+++ RECORDED INFORMATION

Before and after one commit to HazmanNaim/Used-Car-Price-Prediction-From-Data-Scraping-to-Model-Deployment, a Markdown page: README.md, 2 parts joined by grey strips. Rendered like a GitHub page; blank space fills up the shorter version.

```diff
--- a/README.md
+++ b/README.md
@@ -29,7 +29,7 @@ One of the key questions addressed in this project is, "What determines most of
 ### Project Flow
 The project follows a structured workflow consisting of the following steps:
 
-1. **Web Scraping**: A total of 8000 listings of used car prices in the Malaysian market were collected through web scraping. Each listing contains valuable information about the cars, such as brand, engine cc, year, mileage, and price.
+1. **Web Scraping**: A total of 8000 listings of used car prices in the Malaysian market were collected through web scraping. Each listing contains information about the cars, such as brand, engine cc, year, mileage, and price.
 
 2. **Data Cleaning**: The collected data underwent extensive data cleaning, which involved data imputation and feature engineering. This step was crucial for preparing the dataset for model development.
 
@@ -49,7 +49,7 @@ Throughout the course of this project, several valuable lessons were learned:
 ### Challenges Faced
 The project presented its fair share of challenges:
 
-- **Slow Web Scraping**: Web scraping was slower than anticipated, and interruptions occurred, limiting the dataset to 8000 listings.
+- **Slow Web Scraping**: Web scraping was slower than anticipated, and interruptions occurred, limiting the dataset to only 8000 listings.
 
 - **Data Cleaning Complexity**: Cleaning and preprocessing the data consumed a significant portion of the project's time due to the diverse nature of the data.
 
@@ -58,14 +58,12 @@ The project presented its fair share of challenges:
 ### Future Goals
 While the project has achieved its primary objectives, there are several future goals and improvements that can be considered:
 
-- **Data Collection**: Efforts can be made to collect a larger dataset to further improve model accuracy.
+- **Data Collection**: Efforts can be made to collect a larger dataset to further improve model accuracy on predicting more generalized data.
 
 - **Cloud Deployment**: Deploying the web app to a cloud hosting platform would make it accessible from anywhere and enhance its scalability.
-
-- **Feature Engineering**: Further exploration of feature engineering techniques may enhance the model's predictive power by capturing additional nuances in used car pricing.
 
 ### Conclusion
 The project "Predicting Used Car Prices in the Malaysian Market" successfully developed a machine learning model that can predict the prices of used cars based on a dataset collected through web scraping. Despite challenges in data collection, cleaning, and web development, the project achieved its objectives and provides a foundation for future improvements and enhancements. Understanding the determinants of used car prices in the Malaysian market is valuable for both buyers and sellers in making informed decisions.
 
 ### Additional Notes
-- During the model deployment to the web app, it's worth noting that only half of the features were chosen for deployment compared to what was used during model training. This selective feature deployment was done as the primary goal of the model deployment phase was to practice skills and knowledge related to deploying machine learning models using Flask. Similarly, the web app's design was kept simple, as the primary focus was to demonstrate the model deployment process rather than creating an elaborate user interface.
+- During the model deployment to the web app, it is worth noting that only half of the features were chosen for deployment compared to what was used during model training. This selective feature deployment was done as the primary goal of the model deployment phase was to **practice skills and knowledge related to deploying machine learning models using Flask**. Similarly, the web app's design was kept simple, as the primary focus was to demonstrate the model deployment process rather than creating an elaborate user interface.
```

++++++

WHAT YOU NEED TO DO: In the records above, each line with the string "slower" should be copied.

EXERCISE RESPONSE:
-- **Slow Web Scraping**: Web scraping was slower than anticipated, and interruptions occurred, limiting the dataset to 8000 listings.
+- **Slow Web Scraping**: Web scraping was slower than anticipated, and interruptions occurred, limiting the dataset to only 8000 listings.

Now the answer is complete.